Size tested: carbon
Tell us some more about the technical aspects of the product?
Full carbon construction. Holes are slotted.
Towards the lower end of the price range for carbon cages. Wiggle's in house brand Lifeline have one at £20, and various posh ones are available for £50 or more.
Tell us how the product performed overall when used for its designed purpose
Very well indeed, hard to fault.
Tell us what you particularly liked about the product
Held the bottle firmly, but access was straightforward. Doesn't yield under bolt heads, unlike plastic cages.
Tell us what you particularly disliked about the product
Branding is a bit slapdash.
Did you enjoy using the product? Yes
Would you consider buying the product? Maybe
Would you recommend the product to a friend? Yes
Age: 36 Height: 190cm Weight: 78kg
I usually ride: Boardman CX team for the daily commute My best bike is: Rose Xeon CRS
I've been riding for: Over 20 years I ride: Most days I would class myself as: Expert
I regularly do the following types of riding: road racing, time trialling, cyclo cross, commuting, touring, club rides, sportives, general fitness riding, fixed/singlespeed, mtb,

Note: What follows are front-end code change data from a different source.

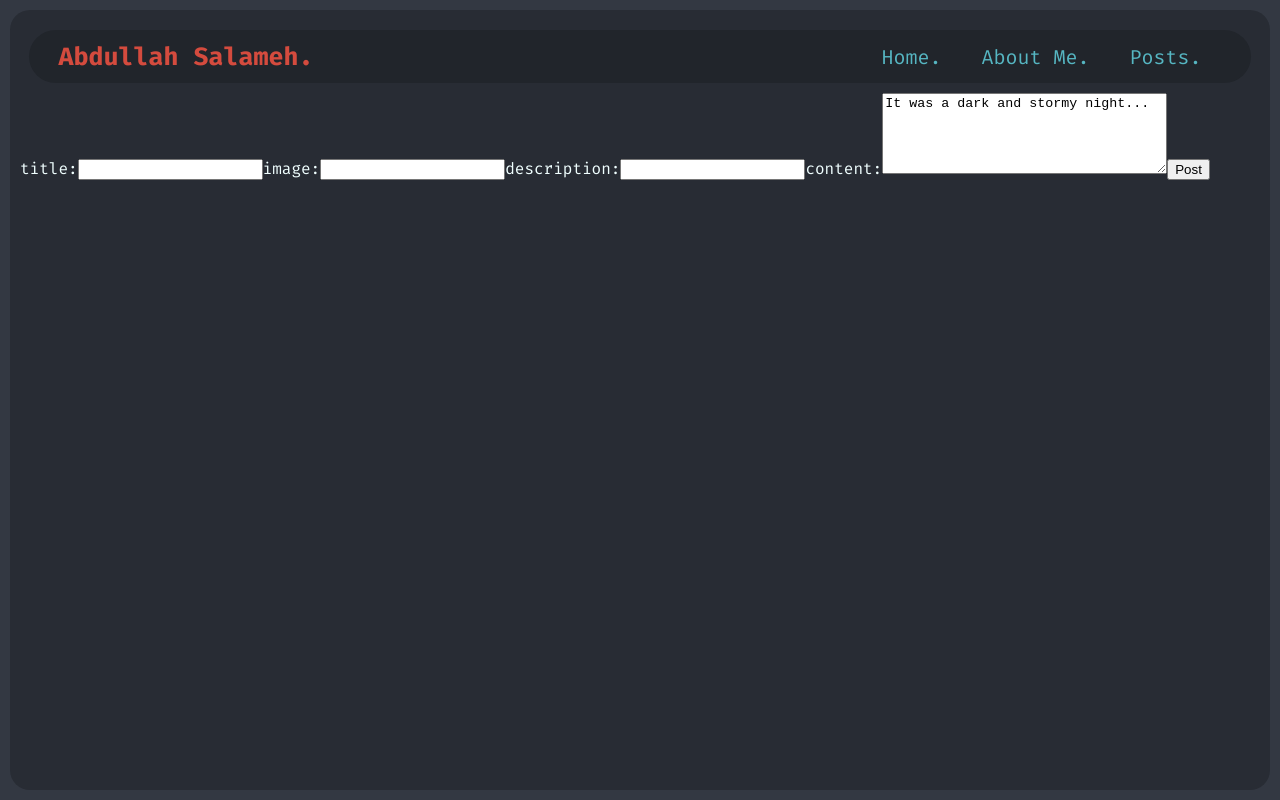
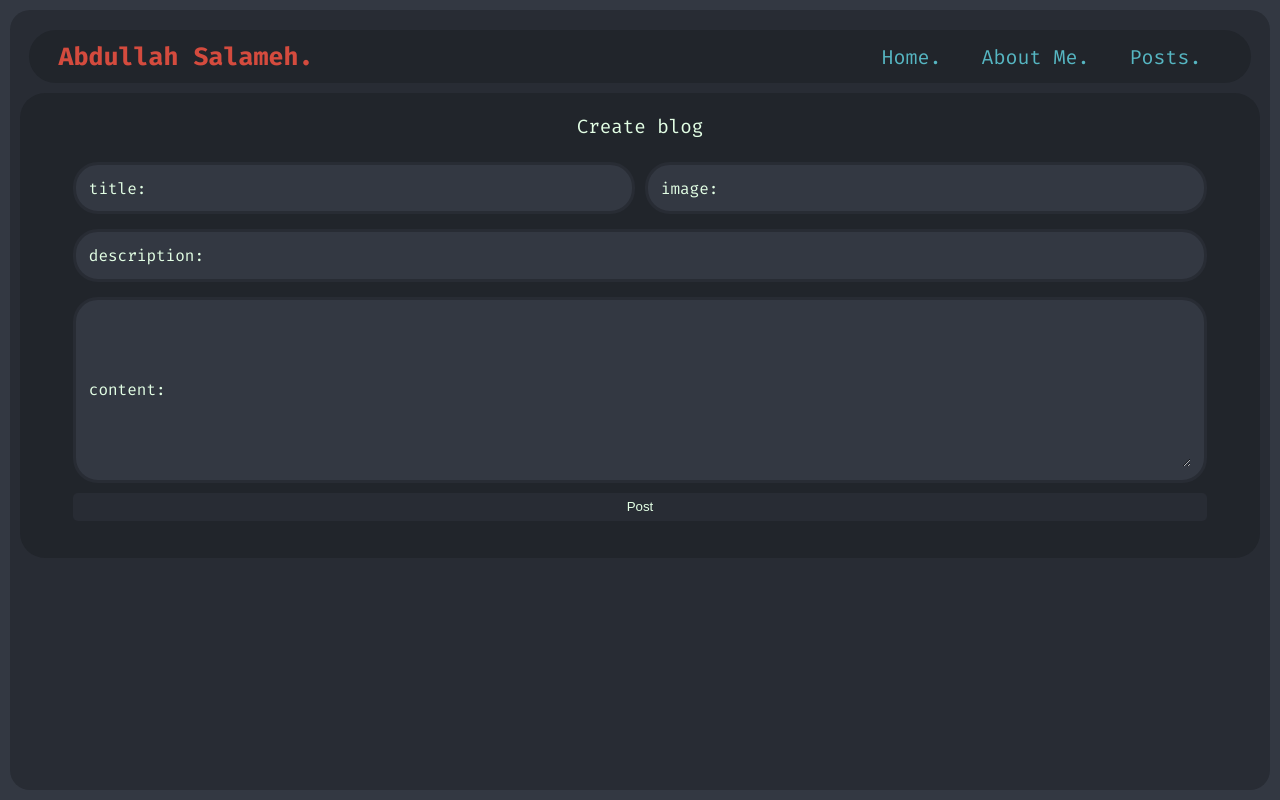
Before and after one commit to abda-s/my-blog, a React (Create React App) app: page /CreatePost in a window 1280 px wide. Built offline with nearby package versions, Linux system fonts and the light colour scheme; no server answers.

Commit message:
adding styling

```diff
--- a/src/components/CreatePost.jsx
+++ b/src/components/CreatePost.jsx
@@ -17,50 +17,57 @@ function CreatePost() {
   };
   return (
     <div>
-      <div className="create-post-con">
+      <div className="edit-form">
+        <p id="heading">Create blog</p>
+        <div className="title-and-image-cont">
+          <div className="field">
             <label>title:</label>
             <input
+              className="input-field"
               type="text"
               onChange={(event) => {
                 setTitle(event.target.value);
               }}
             />
+          </div>
 
+          <div className="field">
             <label>image:</label>
             <input
+              className="input-field"
               type="text"
               onChange={(event) => {
                 setImage(event.target.value);
               }}
             />
+          </div>
+        </div>
 
+        <div className="field">
           <label>description:</label>
           <input
+            className="input-field"
             type="text"
             onChange={(event) => {
               setDes(event.target.value);
             }}
           />
+        </div>
 
+        <div className="field">
           <label>content:</label>
-        {/* <input
-          type="text"
+          <textarea
+            className="input-field"
+            rows="10"
+            cols="100"
             onChange={(event) => {
               setContent(event.target.value);
             }}
-        /> */}
-        <textarea
-          id="story"
-          name="story"
-          rows="5"
-          cols="33"
-          onChange={(event) => {
-            setContent(event.target.value);
-          }}
-        >
-          It was a dark and stormy night...
-        </textarea>
-        <button onClick={submitForm}>Post</button>
+          ></textarea>
+        </div>
+        <button className="button3" onClick={submitForm}>
+          Post
+        </button>
       </div>
     </div>
   );
--- a/src/components/EditPost.jsx
+++ b/src/components/EditPost.jsx
@@ -36,6 +36,7 @@ function EditPost() {
     <div>
       <div className="edit-form">
         <p id="heading">Edit blog</p>
+        <div className="title-and-image-cont">
           <div className="field">
             <label>title:</label>
             <input
@@ -59,7 +60,7 @@ function EditPost() {
               }}
             />
           </div>
-
+        </div>
         <div className="field">
           <label>description:</label>
           <input
@@ -76,7 +77,7 @@ function EditPost() {
           <textarea
             className="input-field"
             value={content}
-            rows="15"
+            rows="10"
             cols="100"
             onChange={(event) => {
               setContent(event.target.value);
--- a/src/styls/login.css
+++ b/src/styls/login.css
@@ -23,7 +23,7 @@
   padding-bottom: 2em;
   background-color: #21252b;
   border-radius: 25px;
-    transition: .4s ease-in-out;
+  transition: 0.4s ease-in-out;
 }
 
 .form:hover {
@@ -32,21 +32,22 @@
 
 #heading {
   text-align: center;
-    margin: 20px 10px 10px 10px ;
-    color: #E3FFE5;
+  margin: 20px 10px 10px 10px;
+  color: #e3ffe5;
   font-size: 1.2em;
 }
 
 .field {
   display: flex;
-    align-items:center;
+  align-items: center;
   justify-content: center;
+  flex: 1;
   gap: 20px;
   border-radius: 25px;
   padding: 0.8em;
   border: none;
   outline: none;
-    color: #E3FFE5;
+  color: #e3ffe5;
   background-color: #333842;
   border: 3px solid #282c34;
   margin: 10px 5px 5px 5px;
@@ -55,7 +56,7 @@
 .input-icon {
   height: 1.3em;
   width: 1.3em;
-    fill: #E3FFE5;
+  fill: #e3ffe5;
 }
 
 .input-field {
@@ -63,7 +64,7 @@
   border: none;
   outline: none;
   width: 100%;
-    color: #d3d3d3;
+  color: #e3ffe5;
 }
 
 .form .btn {
@@ -73,34 +74,38 @@
   margin-top: 2.5em;
 }
 
-.buttons-con{
+.buttons-con {
   display: flex;
   flex-direction: column;
-
 }
 
 .button3 {
-    margin:5px;
+  margin: 5px;
   padding: 0.5em;
   border-radius: 5px;
   border: none;
   outline: none;
-    transition: .4s ease-in-out;
+  transition: 0.4s ease-in-out;
   background-color: #282c34;
-    color: #E3FFE5;
+  color: #e3ffe5;
   flex-grow: 1;
 }
 
 .button3:hover {
   background-color: #16191d;
-    color: #E3FFE5;
+  color: #e3ffe5;
 }
 
-.signup-con{
+.signup-con {
   font-size: 12px;
   margin-top: 10px;
   color: #656c7a;
 }
-.signup-con a{
+.signup-con a {
   color: #409bb4;
 }
+
+.title-and-image-cont {
+  display: flex;
+  flex-direction: row;
+}
```
Lines whose indentation alone changed are shown as unchanged.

Jez spends his days making robots that drive cars but is happiest when on two wheels. His roots are in mountain biking but he spends more time nowadays on the road, occasionally racing but more often just riding.